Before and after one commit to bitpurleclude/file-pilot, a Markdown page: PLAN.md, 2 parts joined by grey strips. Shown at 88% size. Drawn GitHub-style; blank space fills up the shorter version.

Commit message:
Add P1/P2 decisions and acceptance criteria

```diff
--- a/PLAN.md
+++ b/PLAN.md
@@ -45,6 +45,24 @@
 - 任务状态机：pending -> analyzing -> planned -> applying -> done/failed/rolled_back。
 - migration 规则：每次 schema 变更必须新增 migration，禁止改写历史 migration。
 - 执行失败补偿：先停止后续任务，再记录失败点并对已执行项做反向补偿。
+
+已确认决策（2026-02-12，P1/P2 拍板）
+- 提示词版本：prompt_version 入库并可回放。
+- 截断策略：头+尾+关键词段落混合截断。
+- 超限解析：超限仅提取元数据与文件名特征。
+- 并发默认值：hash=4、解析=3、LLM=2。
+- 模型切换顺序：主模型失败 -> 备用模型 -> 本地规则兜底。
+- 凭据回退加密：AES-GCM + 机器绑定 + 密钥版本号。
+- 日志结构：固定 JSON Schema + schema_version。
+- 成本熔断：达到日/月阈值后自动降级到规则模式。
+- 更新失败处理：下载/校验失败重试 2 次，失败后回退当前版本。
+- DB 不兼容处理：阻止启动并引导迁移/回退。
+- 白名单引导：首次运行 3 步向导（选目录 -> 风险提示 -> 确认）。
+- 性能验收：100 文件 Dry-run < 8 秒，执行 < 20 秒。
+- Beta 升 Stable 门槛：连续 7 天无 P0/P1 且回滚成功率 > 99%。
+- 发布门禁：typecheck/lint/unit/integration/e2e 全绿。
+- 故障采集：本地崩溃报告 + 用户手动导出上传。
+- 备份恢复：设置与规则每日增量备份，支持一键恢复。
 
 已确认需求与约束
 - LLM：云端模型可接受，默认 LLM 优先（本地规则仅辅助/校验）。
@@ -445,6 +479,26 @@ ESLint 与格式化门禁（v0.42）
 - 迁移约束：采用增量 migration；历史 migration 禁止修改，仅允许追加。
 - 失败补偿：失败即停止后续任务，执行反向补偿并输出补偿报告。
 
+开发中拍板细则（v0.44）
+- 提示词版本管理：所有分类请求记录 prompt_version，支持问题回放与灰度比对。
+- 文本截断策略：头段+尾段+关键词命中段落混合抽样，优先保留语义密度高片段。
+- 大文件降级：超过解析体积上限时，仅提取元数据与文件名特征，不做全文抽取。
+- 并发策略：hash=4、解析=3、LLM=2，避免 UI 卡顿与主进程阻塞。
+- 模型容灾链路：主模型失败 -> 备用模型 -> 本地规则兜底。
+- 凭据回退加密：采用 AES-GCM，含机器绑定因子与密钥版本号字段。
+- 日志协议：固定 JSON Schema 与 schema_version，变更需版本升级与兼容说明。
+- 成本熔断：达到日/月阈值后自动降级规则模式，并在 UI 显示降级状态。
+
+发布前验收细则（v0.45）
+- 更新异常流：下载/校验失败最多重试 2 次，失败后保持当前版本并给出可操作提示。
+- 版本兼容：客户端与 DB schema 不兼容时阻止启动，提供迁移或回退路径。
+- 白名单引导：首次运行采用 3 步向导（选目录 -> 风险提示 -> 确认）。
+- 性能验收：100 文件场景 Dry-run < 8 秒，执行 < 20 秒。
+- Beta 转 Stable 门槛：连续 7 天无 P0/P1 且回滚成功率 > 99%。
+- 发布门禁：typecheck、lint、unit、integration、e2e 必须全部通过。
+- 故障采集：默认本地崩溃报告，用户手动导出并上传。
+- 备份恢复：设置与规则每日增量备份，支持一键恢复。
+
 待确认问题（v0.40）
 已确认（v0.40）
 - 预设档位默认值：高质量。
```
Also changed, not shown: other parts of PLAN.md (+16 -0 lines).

• Your objective:
Pick out and copy the lines of the entries that hold the string "风险提示".

• Final answer:
+- 白名单引导：首次运行 3 步向导（选目录 -> 风险提示 -> 确认）。
+- 白名单引导：首次运行采用 3 步向导（选目录 -> 风险提示 -> 确认）。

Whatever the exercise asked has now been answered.